Paco Knöller – Hilti Art Foundation, Liechtenstein
17 Nov — 27 Oct 2024
The Hilti Art Foundation once again presents a selection of art exclusively from its own collection. The Whole Palette showcases well-known works of great beauty by such artists as Pablo Picasso, Max Beckmann, Ferdinand Hodler, Piet Mondrian and Verena Loewensberg, as well as superb new acquisitions by Edvard Munch, Max Ernst, Sophie Taeuber-Arp and Callum Innes. The exhibit also presents new works of sculpture, collage, photography and prints by artists such as Jean Tinguely, Henri Matisse, Thomas Struth and Carol Wyss. A surprising variety of genres and styles as well as motifs, materials and colours will be on view. The exhibition also offers an insight into the current status of the collection.
Paco Knöller’s primary means of artistic expression is the drawn line, created using a pencil, coloured pencil, ballpoint pen, oil pastels or a knife, and, as his support, paper or wood. In his oil pastels on wood, the artist completely immerses himself in the colours before drawing a single line. The colours create the fertile field in and on which the lines take shape. He starts by “sealing” his support with black lacquer, which serves as a primer for subsequent layers, now in colour. The artist applies his intensely coloured oil pastels with a stick or, if they are loosely pigmented, with a spatula and the heel of his hand. The breathing permeability of the painting reveals what lies beneath the top layers. In contrast to paper, wood is hard and resistant so that the form-giving lines are not simply “added” to the coloured oil pastels, but rather “engraved” with a knife, thus “subtracting” pigment at times to reveal the layers of coloured lacquer underneath. To do so, Knöller slides the blade of the knife across the paint. This does not produce a sharp cut, but rather a more or less broad and splintered trace of paint on the picture plane. The result is both a structural and aesthetic symbiosis of line, paint and surface. The Thinking Reed is a series of works that visualizes a poem of the same name by the American artist Agnes Martin and also references Blaise Pascal. In Pensées (VI, 347, publ. 1670), Pascal writes: “Man is only a reed, the weakest in nature, but he is a thinking reed.” Knöller creates a weave of delicate vegetable shapes, in which we can identify stalks, leaves and blossoms unfolding on a yellow, green or black ground.

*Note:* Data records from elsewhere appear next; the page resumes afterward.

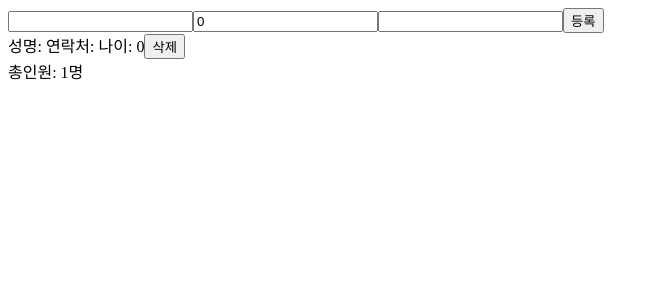
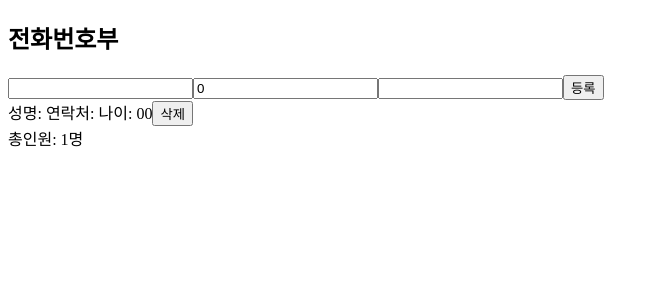
Before and after one commit to hanwooya361/2026B_react, a React (Vite) app: page / in a window 1280 px wide. Both pictures are taken after a click on the button "등록". Shown: the top 300 px of the page, without its empty margins (0-659 px from the left). Built offline with nearby package versions, Linux system fonts and the light colour scheme.

Commit message:
day03 5h

```diff
--- a/src/example/Practice/Practoce2.jsx
+++ b/src/example/Practice/Practoce2.jsx
@@ -15,9 +15,10 @@ export default function Practice2(props){
     // 삭제함수
     const 삭제함수 = (index) => {
         members.splice(index, 1)    // JS에서 특정 인덱스 1개 삭제
-        setMembers([...members])
+        setMembers([...members])    // 랜더링 위한 코드!
     }
     return(<>
+    <h2>전화번호부</h2>
         <input value={name} onChange={(e)=>{setName(e.target.value);}}/>
         <input value={age} onChange={(e)=>{setAge(e.target.value);}}/>
         <input value={phone} onChange={(e)=>{setPhone(e.target.value);}}/>
@@ -30,6 +31,7 @@ export default function Practice2(props){
                         <span>성명: {m.name}</span>
                         <span>연락처: {m.phone}</span>
                         <span>나이: {m.age}</span>
+                        {index}
                         <button onClick={()=>{삭제함수(index)}}>삭제</button>
                     </div>
                 </>);
```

However, his primary concern is not the profound impact on Pascal of humanity’s fragility in the face of the destructive forces of nature and the immeasurable immensity of the universe. Rather, his series draws our attention to the reed itself and ultimately to all plant life as a “thinking” and interconnected organism that has an intimate relationship with its environment; an organism that not only created human life but also serves as an indispensable foundation thereof.